Gas Nitriding can be carried out as a single stage treatment or as a double stage treatment.   The tendency to form the white layer is greater in the single stage treatment.   The first stage of the two stage treatment is similar to the single stage treatment.  During the second stage of the double stage treatment, the dissociation rate of ammonia and temperature are raised.

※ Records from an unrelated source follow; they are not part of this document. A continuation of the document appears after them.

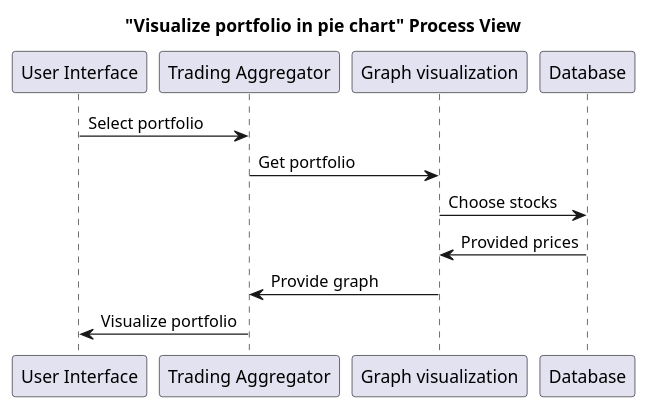
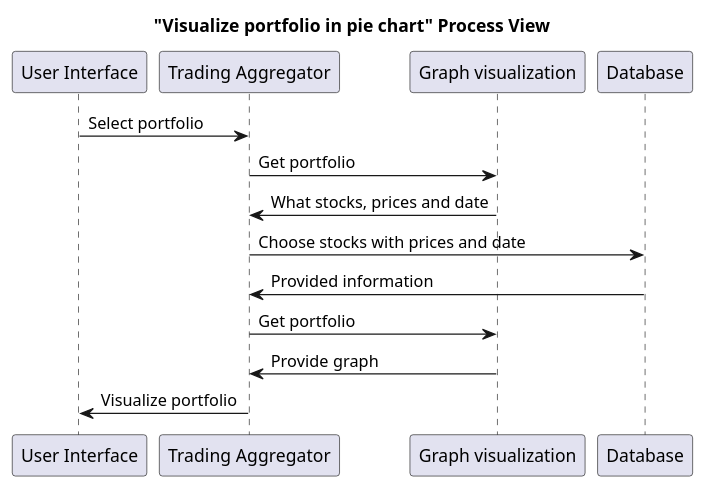
One commit to USI-MSDE-SA-2022/software-architecture-model-tmshts changed diagram 16 of 18 in src/sa/model/index.md. Above: the diagram before and after it, drawn with PlantUML. The commit also changed other lines of this file, not shown here.

````diff
--- a/src/sa/model/index.md
+++ b/src/sa/model/index.md
@@ -771,18 +762,20 @@
 ```puml
 @startuml
 title "Visualize portfolio in pie chart" Process View
 
 participant "User Interface" as UI
 participant "Trading Aggregator" as TA
 participant "Graph visualization" as GV
 participant "Database" as DB
 
 UI -> TA: Select portfolio
 TA -> GV: Get portfolio
-GV -> DB: Choose stocks
-DB -> GV: Provided prices
+GV -> TA: What stocks, prices and date
+TA -> DB: Choose stocks with prices and date
+DB -> TA: Provided information
+TA -> GV: Get portfolio
 GV -> TA: Provide graph
 TA -> UI: Visualize portfolio
 
 @enduml
 ```
````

In addition to minimizing white layer thickness, the two stage treatment also provides a smoother hardness profile across the case.    White layer is a thin, nitrogen rich phase at the surface of the case.   This phase is extremely hard but also very brittle.   This condition is not always desirable for some applications.   It can however be removed by mechanical, chemical or diffusion methods.   Increasing the dissociation rate and temperature during the second stage decreases the nitriding potential of the atmosphere thus reducing white layer formation.

There can also be some part growth associated with this process.   It is often hard to predict and is different for each material however it is generally in the range of 10% – 30% of the applied case depth.   Design considerations may be necessary to allow for some part growth.